From what I had learned and observed, every image (light per certain area,let it be cm^2 here) can be projected onto a small or large area without any natural obstruction from intensity. So, if light interacts by particle nature on impacting solidly then there must be a natural maximum light intensity per unit area right? Please correct my logic if it heavily or small flawed.
I'll try to answer, though I only have superficial knowledge in this field.
For all practical purposes, you can assume that light does not interact with itself.
If you think that "light consists of photons", then, assuming photons don't interact with themselves, it is possible to pack any density of light/photons into a volume.
If you think that "light is a wave", you can use the the superposition principle to make a thought experiment of packing any number of identical light rays in some volume of space.

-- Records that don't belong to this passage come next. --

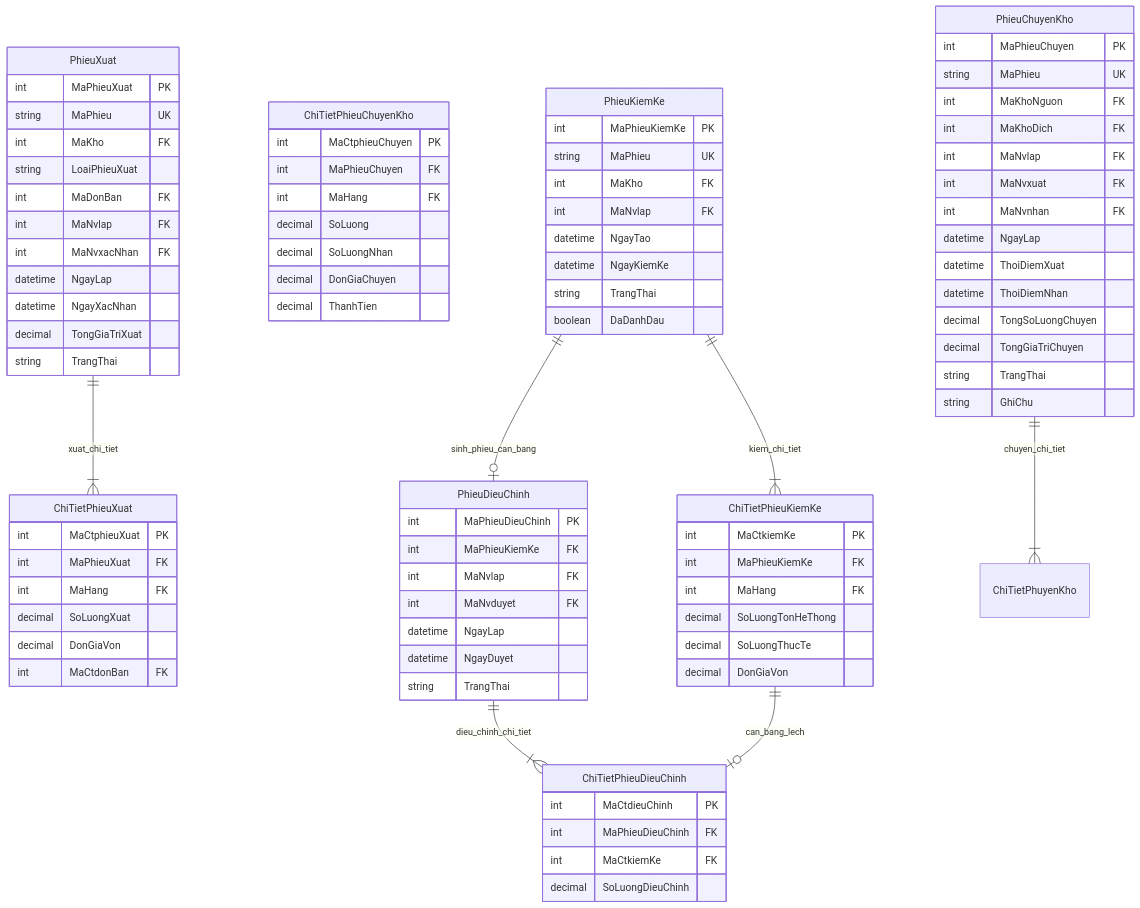
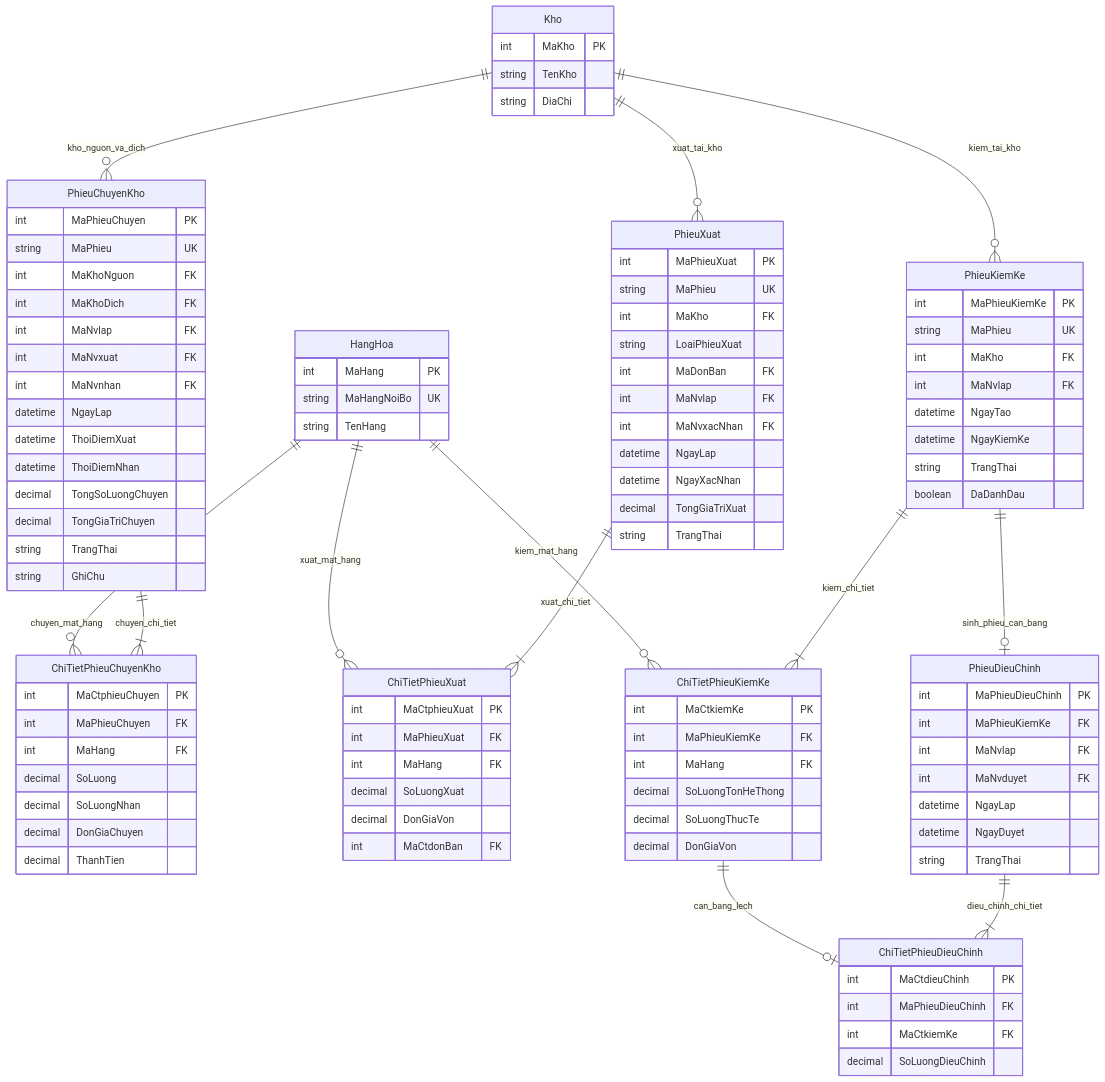
The fifth of 6 diagrams in docs/so-do-er-va-rm-csdl.md (Buituananh3101/BTL-LTW-QuanLiKho-2), drawn with Mermaid before and after one commit. The commit also changed 18 other files, not shown here.

````diff
--- a/docs/so-do-er-va-rm-csdl.md
+++ b/docs/so-do-er-va-rm-csdl.md
@@ -284,5 +284,17 @@
 ```mermaid
 erDiagram
+    Kho {
+        int MaKho PK
+        string TenKho
+        string DiaChi
+    }
+
+    HangHoa {
+        int MaHang PK
+        string MaHangNoiBo UK
+        string TenHang
+    }
+
     PhieuChuyenKho {
         int MaPhieuChuyen PK
         string MaPhieu UK
@@ -370,10 +382,18 @@
         decimal SoLuongDieuChinh
     }
 
-    PhieuChuyenKho ||--|{ ChiTietPhuyenKho : "chuyen_chi_tiet"
+    Kho ||--o{ PhieuChuyenKho : "kho_nguon_va_dich"
+    Kho ||--o{ PhieuXuat : "xuat_tai_kho"
+    Kho ||--o{ PhieuKiemKe : "kiem_tai_kho"
+
+    PhieuChuyenKho ||--|{ ChiTietPhieuChuyenKho : "chuyen_chi_tiet"
     PhieuXuat ||--|{ ChiTietPhieuXuat : "xuat_chi_tiet"
     PhieuKiemKe ||--|{ ChiTietPhieuKiemKe : "kiem_chi_tiet"
     PhieuKiemKe ||--o| PhieuDieuChinh : "sinh_phieu_can_bang"
     PhieuDieuChinh ||--|{ ChiTietPhieuDieuChinh : "dieu_chinh_chi_tiet"
     ChiTietPhieuKiemKe ||--o| ChiTietPhieuDieuChinh : "can_bang_lech"
+
+    HangHoa ||--o{ ChiTietPhieuChuyenKho : "chuyen_mat_hang"
+    HangHoa ||--o{ ChiTietPhieuXuat : "xuat_mat_hang"
+    HangHoa ||--o{ ChiTietPhieuKiemKe : "kiem_mat_hang"
 ```
````
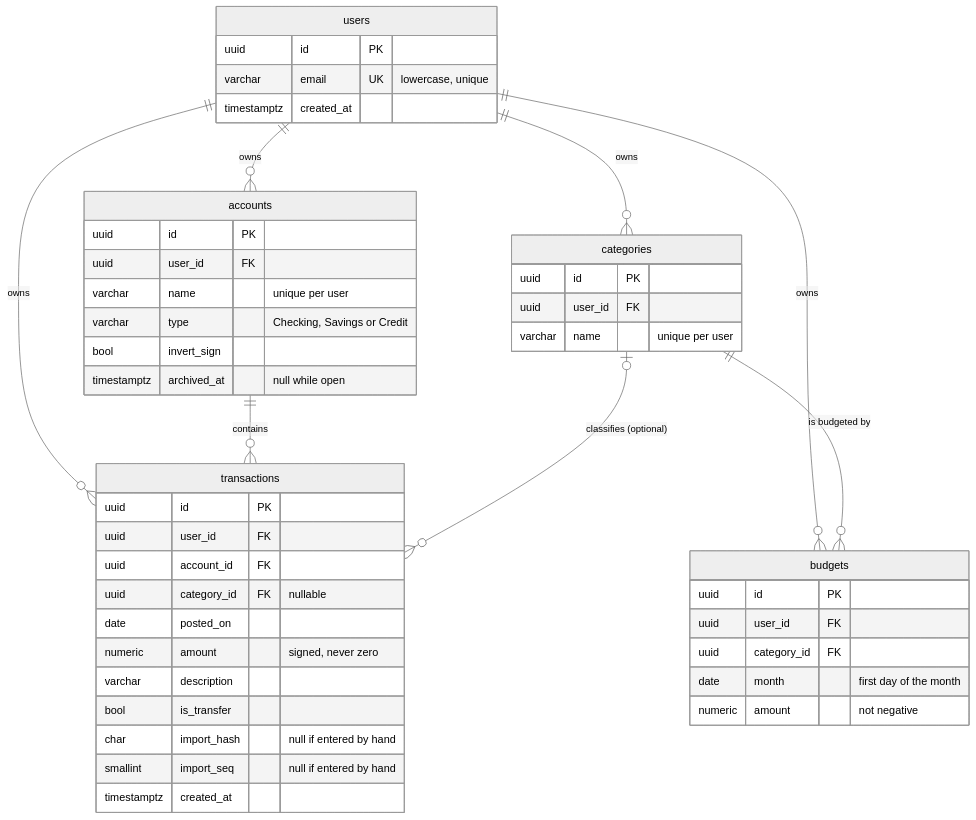
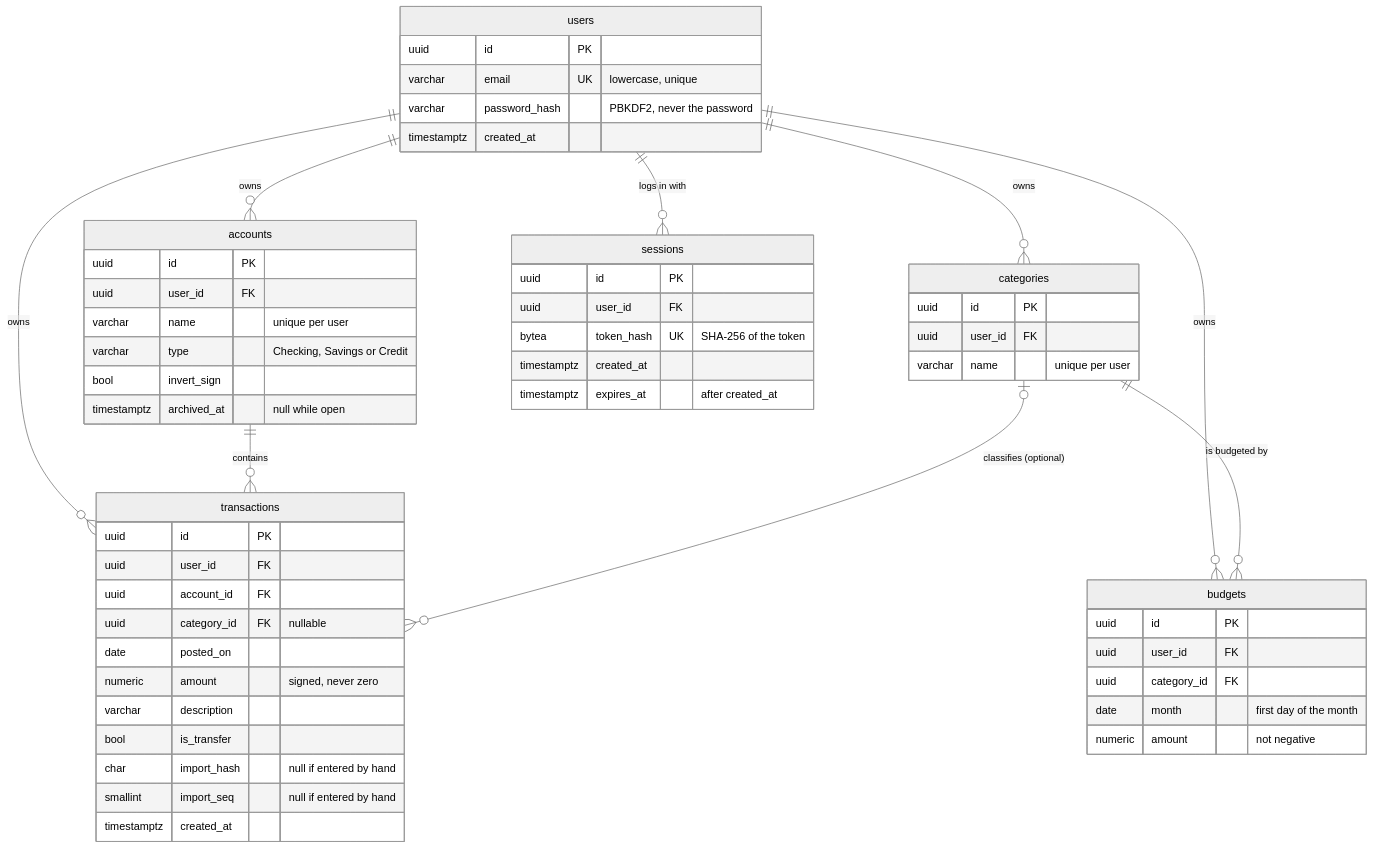
One commit to public-void-ryan/budget-tracker changed the diagram in README.md. Above: the diagram before and after it, drawn with Mermaid (neutral theme). The commit also changed other lines of this file, not shown here.

Commit message:
docs: document auth, update data model and roadmap

````diff
--- a/README.md
+++ b/README.md
@@ -24,49 +75,58 @@
 ```mermaid
 erDiagram
     users ||--o{ accounts : owns
     users ||--o{ categories : owns
     users ||--o{ transactions : owns
     users ||--o{ budgets : owns
+    users ||--o{ sessions : "logs in with"
     accounts ||--o{ transactions : contains
     categories |o--o{ transactions : "classifies (optional)"
     categories ||--o{ budgets : "is budgeted by"
 
     users {
         uuid id PK
         varchar email UK "lowercase, unique"
+        varchar password_hash "PBKDF2, never the password"
         timestamptz created_at
+    }
+    sessions {
+        uuid id PK
+        uuid user_id FK
+        bytea token_hash UK "SHA-256 of the token"
+        timestamptz created_at
+        timestamptz expires_at "after created_at"
     }
     accounts {
         uuid id PK
         uuid user_id FK
         varchar name "unique per user"
         varchar type "Checking, Savings or Credit"
         bool invert_sign
         timestamptz archived_at "null while open"
     }
     categories {
         uuid id PK
         uuid user_id FK
         varchar name "unique per user"
     }
     transactions {
         uuid id PK
         uuid user_id FK
         uuid account_id FK
         uuid category_id FK "nullable"
         date posted_on
         numeric amount "signed, never zero"
         varchar description
         bool is_transfer
         char import_hash "null if entered by hand"
         smallint import_seq "null if entered by hand"
         timestamptz created_at
     }
     budgets {
         uuid id PK
         uuid user_id FK
         uuid category_id FK
         date month "first day of the month"
         numeric amount "not negative"
     }
 ```
````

This doesn't work for very large light densities because of general relativity - then, light interacts with light by gravity. If this is true (no one knows for sure), then there is a maximal density of light, beyond which a black hole appears. This is explained in the linked question and answer. As far as I know, we are technologically very far from observing gravitational interaction between photons.